Tally every line in the data that has the word "OpenCPN" and report only the total.

- - - -

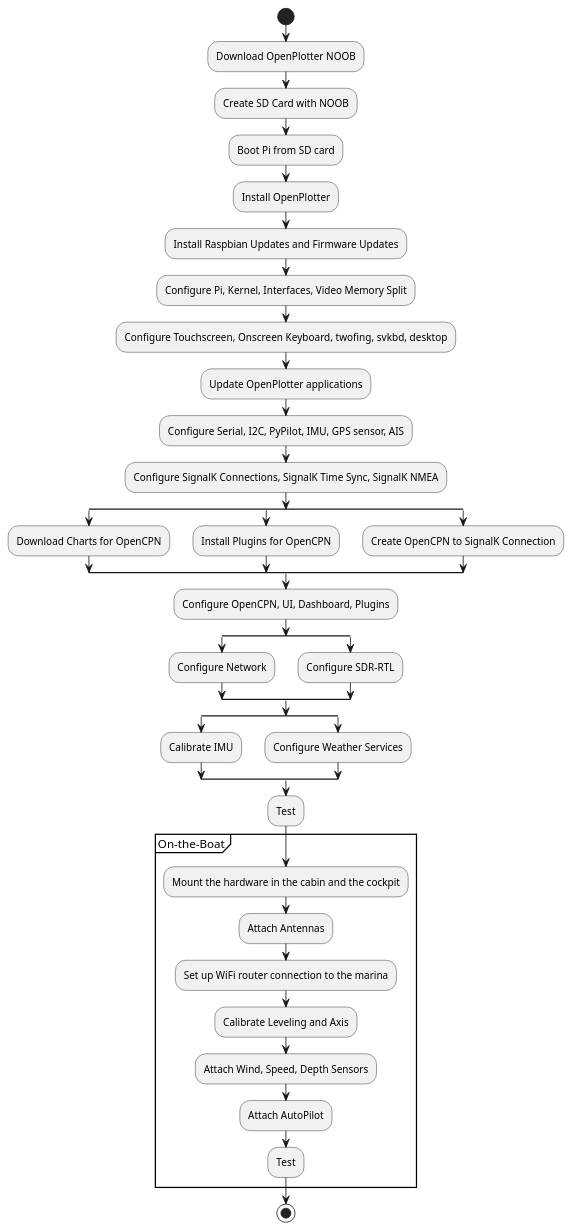
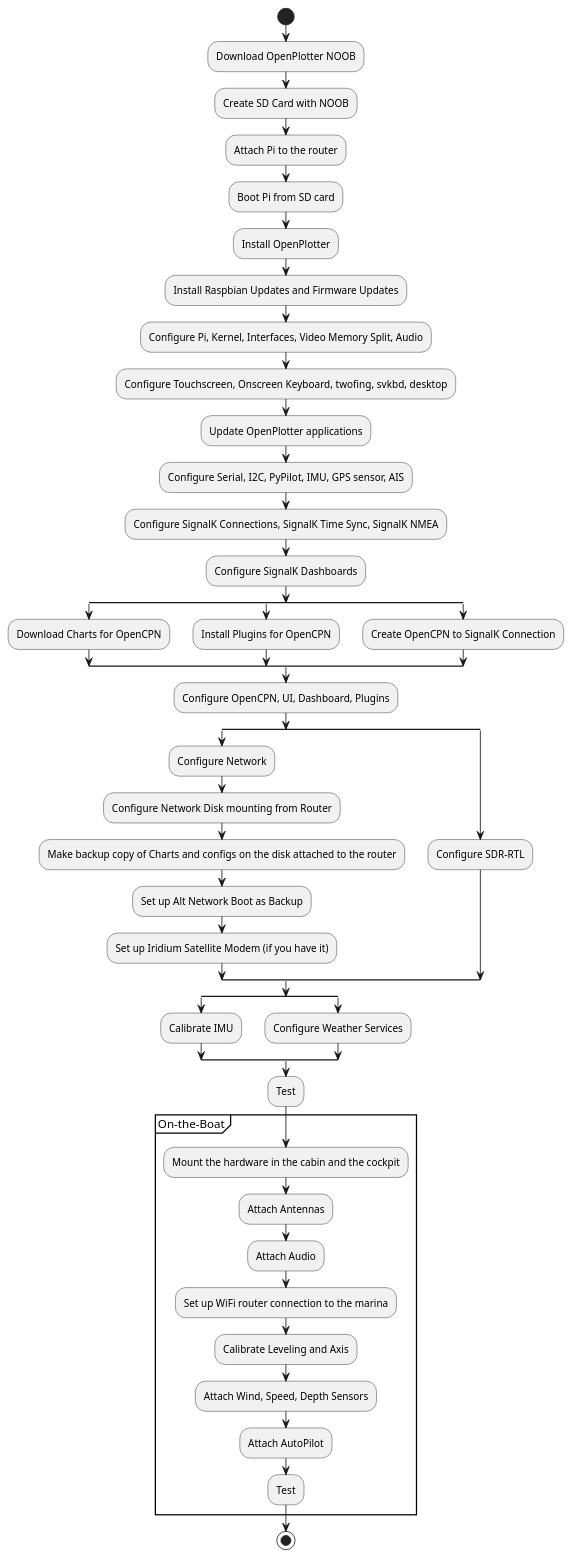
Before and after one commit to bareboat-necessities/my-bareboat: the diagram in docs/plantuml/basic-install-steps.puml, drawn with PlantUML. The commit also changed 4 other files, not shown here.

```diff
--- a/docs/plantuml/basic-install-steps.puml
+++ b/docs/plantuml/basic-install-steps.puml
@@ -1,43 +1,50 @@
 @startuml
 start
 :Download OpenPlotter NOOB;
 :Create SD Card with NOOB;
+:Attach Pi to the router;
 :Boot Pi from SD card;
 :Install OpenPlotter;
 :Install Raspbian Updates and Firmware Updates;
-:Configure Pi, Kernel, Interfaces, Video Memory Split;
+:Configure Pi, Kernel, Interfaces, Video Memory Split, Audio;
 :Configure Touchscreen, Onscreen Keyboard, twofing, svkbd, desktop;
 :Update OpenPlotter applications;
 :Configure Serial, I2C, PyPilot, IMU, GPS sensor, AIS;
 :Configure SignalK Connections, SignalK Time Sync, SignalK NMEA;
+:Configure SignalK Dashboards;
 split
  :Download Charts for OpenCPN;
 split again
  :Install Plugins for OpenCPN;
 split again
  :Create OpenCPN to SignalK Connection;
 end split
 :Configure OpenCPN, UI, Dashboard, Plugins;
 split
 :Configure Network;
+:Configure Network Disk mounting from Router;
+:Make backup copy of Charts and configs on the disk attached to the router;
+:Set up Alt Network Boot as Backup;
+:Set up Iridium Satellite Modem (if you have it);
 split again
 :Configure SDR-RTL;
 end split
 split
 :Calibrate IMU;
 split again
 :Configure Weather Services;
 end split
 :Test;
 partition On-the-Boat {
 	:Mount the hardware in the cabin and the cockpit;
 	:Attach Antennas;
+	:Attach Audio;
 	:Set up WiFi router connection to the marina;
 	:Calibrate Leveling and Axis;
 	:Attach Wind, Speed, Depth Sensors;
 	:Attach AutoPilot;
 	:Test;
 }
 
 stop
 @enduml
```
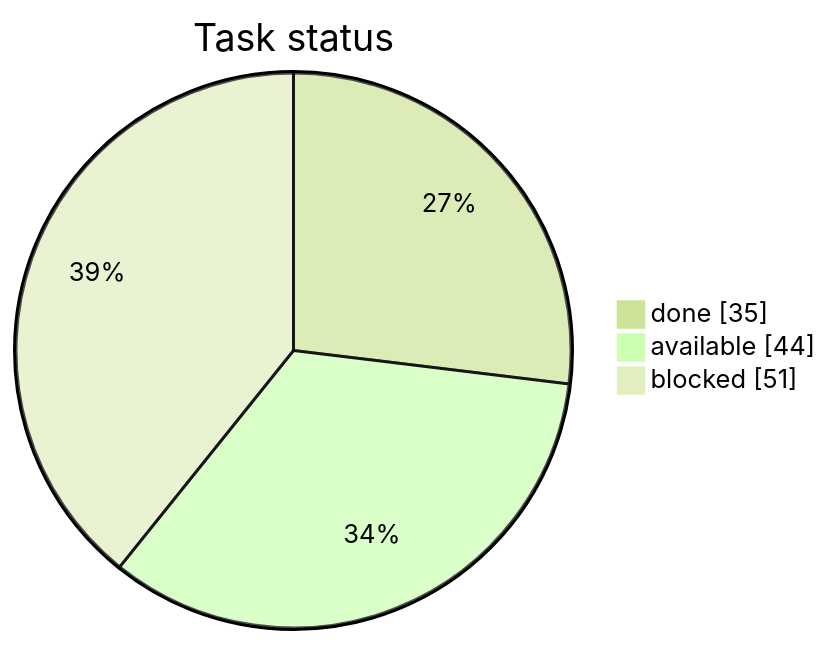
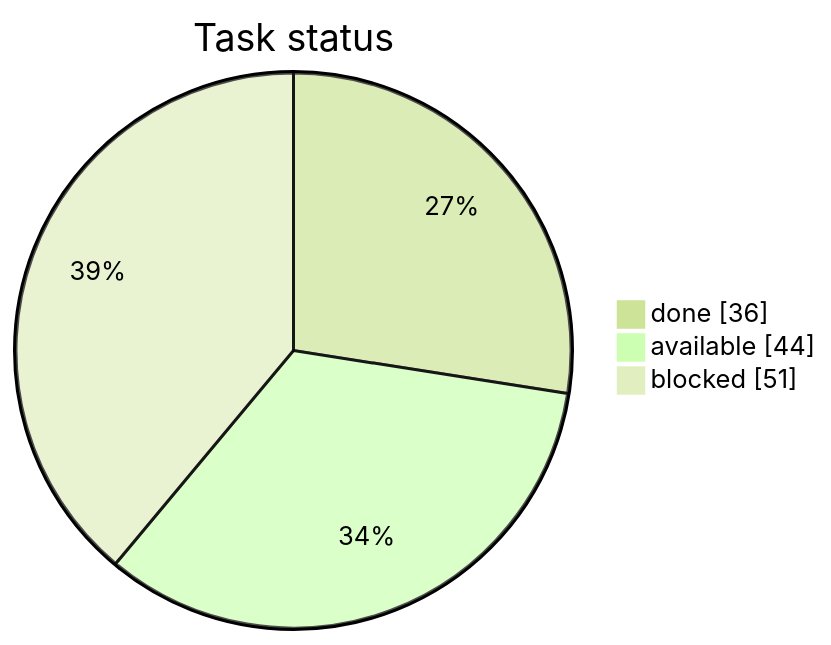
One commit to artemiiShabanov/RallyRivals changed the first of 3 diagrams in STATUS.md. Above: the diagram before and after it, drawn with Mermaid (forest theme). The commit also changed other lines of this file and 19 other files, not shown here.

````diff
--- a/STATUS.md
+++ b/STATUS.md
@@ -7,7 +7,7 @@
 ```mermaid
 pie showData
     title Task status
-    "done" : 35
+    "done" : 36
     "available" : 44
     "blocked" : 51
 ```
````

- - - -

_EXPECTED ANSWER_
4